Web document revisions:
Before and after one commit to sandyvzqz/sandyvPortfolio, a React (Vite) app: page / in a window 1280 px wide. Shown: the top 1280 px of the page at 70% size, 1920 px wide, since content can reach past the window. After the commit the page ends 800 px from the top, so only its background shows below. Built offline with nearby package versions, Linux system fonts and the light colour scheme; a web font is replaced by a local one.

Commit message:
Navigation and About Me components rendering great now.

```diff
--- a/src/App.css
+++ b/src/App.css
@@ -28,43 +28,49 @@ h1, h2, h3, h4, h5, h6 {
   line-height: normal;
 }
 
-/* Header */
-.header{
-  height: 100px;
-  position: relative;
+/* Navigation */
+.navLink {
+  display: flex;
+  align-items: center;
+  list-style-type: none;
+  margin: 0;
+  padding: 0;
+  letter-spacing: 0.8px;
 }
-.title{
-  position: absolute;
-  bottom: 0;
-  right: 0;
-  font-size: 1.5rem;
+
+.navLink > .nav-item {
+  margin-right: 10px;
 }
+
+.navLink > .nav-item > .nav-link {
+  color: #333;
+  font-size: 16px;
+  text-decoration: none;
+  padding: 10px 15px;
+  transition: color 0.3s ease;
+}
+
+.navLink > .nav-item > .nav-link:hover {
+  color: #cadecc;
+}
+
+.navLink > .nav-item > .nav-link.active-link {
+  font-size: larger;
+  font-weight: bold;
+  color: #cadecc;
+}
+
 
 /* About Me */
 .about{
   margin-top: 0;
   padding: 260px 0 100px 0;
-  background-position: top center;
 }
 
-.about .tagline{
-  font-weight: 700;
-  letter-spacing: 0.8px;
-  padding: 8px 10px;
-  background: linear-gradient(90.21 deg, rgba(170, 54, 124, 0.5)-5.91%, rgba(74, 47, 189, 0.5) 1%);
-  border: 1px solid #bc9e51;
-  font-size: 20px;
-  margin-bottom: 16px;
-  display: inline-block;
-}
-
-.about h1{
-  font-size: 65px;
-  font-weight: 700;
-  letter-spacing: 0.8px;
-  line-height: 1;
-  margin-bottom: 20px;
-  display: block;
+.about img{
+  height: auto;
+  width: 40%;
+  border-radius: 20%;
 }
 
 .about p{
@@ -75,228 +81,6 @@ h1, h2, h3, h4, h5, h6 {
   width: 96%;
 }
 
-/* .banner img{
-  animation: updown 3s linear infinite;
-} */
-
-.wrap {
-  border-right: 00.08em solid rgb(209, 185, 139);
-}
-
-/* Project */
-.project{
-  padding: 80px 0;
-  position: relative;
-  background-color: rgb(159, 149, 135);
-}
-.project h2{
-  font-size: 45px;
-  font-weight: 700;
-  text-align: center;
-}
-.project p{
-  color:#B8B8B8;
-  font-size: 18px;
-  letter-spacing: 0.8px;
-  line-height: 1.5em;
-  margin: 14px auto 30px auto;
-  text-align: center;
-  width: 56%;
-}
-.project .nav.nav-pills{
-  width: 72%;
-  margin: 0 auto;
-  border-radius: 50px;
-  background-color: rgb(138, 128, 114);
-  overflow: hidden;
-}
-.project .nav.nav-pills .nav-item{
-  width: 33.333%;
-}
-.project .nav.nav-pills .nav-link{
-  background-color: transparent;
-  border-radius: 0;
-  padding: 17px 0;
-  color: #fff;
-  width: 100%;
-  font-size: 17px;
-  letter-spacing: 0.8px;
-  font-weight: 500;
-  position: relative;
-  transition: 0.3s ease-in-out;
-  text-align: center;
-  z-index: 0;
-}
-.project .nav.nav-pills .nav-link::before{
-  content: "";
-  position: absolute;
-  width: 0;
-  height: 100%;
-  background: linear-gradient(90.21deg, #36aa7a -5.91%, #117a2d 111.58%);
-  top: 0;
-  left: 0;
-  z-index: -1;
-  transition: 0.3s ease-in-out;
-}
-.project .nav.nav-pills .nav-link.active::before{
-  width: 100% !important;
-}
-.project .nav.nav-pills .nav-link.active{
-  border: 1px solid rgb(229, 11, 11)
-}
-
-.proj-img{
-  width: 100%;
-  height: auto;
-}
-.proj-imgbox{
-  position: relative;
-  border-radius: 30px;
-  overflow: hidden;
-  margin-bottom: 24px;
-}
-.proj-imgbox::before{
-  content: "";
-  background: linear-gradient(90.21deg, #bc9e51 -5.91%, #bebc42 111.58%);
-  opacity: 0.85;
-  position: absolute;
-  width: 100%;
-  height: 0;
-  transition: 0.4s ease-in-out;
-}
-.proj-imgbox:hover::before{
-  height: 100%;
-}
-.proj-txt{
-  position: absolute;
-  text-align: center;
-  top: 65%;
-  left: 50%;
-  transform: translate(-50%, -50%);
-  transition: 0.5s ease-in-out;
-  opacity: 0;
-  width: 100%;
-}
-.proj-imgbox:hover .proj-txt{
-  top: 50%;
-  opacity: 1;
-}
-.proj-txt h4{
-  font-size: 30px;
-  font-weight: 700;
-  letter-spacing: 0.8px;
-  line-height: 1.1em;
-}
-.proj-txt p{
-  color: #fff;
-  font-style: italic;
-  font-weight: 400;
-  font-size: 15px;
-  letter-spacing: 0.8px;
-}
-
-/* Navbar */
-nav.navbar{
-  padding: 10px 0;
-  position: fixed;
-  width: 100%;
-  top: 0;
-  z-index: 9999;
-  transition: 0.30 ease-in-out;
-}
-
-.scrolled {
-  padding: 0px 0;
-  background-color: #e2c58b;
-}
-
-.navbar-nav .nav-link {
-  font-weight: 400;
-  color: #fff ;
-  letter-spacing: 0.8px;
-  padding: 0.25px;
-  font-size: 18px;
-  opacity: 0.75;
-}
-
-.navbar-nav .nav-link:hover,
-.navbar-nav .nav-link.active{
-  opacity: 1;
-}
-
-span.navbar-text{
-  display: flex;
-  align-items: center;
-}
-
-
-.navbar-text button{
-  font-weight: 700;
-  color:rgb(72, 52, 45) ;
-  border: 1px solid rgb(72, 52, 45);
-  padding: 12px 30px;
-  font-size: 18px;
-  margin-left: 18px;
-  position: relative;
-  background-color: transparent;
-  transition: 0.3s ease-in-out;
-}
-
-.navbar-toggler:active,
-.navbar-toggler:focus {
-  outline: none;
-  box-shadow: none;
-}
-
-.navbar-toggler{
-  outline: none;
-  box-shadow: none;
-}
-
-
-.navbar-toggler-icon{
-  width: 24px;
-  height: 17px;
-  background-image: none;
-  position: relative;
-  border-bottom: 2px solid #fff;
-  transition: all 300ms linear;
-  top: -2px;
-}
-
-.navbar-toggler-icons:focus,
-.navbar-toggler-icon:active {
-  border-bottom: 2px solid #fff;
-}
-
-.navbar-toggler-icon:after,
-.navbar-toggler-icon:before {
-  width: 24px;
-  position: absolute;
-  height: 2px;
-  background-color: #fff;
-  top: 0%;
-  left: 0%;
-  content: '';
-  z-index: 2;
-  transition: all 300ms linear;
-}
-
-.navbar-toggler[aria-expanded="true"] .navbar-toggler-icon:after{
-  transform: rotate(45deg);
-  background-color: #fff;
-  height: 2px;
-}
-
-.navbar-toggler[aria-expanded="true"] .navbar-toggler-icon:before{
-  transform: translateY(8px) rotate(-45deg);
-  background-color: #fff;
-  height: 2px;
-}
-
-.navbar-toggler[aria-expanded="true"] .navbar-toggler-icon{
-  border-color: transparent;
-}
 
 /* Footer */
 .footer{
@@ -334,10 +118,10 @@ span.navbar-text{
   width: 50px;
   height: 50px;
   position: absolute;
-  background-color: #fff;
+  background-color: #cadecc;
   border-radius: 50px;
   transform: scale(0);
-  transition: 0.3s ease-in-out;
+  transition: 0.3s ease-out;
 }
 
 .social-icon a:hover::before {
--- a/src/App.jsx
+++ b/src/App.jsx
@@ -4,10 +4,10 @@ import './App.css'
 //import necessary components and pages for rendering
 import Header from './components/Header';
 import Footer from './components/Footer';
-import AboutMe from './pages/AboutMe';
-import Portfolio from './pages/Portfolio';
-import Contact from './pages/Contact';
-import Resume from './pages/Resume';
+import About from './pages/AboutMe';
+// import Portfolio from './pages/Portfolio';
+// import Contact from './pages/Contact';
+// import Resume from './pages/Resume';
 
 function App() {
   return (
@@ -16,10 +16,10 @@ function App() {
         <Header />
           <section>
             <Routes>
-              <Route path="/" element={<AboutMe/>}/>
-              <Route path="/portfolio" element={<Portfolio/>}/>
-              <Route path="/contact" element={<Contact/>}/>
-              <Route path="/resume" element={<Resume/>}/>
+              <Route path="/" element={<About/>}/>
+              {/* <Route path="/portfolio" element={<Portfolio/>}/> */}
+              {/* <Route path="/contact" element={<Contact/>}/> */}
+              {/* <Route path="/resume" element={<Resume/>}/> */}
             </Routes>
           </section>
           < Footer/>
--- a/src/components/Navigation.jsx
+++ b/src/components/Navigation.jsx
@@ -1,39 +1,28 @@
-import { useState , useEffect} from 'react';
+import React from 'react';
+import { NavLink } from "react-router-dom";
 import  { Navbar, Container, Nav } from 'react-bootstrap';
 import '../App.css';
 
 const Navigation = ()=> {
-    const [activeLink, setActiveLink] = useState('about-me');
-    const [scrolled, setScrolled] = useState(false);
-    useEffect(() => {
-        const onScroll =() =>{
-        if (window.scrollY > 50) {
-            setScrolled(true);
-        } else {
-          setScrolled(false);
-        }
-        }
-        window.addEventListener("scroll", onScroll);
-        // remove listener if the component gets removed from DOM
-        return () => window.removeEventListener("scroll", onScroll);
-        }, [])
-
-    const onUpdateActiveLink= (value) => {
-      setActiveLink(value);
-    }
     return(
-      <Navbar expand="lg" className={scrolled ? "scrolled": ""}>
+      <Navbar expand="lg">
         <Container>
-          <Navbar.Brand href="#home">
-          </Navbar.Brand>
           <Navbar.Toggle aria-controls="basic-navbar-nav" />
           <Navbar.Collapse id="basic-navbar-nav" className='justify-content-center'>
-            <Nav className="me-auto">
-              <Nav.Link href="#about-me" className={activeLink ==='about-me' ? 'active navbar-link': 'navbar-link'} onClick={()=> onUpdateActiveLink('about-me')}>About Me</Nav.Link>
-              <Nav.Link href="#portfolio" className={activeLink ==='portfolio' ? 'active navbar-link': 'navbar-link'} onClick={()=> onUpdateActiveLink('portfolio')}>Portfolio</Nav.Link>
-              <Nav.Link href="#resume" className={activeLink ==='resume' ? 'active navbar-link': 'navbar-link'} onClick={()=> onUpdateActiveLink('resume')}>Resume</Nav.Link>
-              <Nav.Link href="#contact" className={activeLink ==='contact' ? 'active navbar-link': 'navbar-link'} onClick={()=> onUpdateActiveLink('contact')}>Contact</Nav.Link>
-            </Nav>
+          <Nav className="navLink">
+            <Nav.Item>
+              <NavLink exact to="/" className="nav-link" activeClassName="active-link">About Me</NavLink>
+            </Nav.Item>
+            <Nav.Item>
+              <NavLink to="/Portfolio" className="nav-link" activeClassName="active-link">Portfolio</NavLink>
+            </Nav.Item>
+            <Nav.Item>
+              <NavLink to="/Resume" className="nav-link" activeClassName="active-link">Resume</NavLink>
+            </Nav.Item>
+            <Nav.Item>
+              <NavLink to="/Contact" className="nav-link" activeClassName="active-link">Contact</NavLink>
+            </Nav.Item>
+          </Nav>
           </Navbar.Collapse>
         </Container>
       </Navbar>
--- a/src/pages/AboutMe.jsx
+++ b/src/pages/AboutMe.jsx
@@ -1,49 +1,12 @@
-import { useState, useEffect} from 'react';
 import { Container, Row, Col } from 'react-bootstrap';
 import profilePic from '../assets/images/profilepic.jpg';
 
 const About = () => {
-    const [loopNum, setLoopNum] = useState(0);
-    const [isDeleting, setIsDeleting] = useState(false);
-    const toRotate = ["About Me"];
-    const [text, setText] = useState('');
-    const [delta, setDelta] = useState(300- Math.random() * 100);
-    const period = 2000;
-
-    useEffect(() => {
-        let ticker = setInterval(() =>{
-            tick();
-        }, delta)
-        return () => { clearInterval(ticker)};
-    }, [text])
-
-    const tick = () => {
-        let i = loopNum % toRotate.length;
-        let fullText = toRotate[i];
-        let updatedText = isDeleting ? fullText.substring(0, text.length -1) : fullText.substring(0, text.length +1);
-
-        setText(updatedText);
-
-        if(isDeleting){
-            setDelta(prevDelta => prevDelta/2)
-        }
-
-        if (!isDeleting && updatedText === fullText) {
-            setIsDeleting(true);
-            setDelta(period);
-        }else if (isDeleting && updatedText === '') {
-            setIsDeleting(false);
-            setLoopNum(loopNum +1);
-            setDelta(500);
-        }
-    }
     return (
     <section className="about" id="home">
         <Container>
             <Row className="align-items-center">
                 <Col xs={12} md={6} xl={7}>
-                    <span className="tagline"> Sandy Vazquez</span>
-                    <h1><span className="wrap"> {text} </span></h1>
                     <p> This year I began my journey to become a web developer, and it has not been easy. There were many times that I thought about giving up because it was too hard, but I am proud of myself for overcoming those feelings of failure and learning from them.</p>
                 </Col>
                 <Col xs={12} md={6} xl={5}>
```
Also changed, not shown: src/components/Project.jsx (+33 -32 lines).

> [Task to complete]: Check each line above for the word "return", then give only the number of lines that have it.

> [Exercise answer]: 5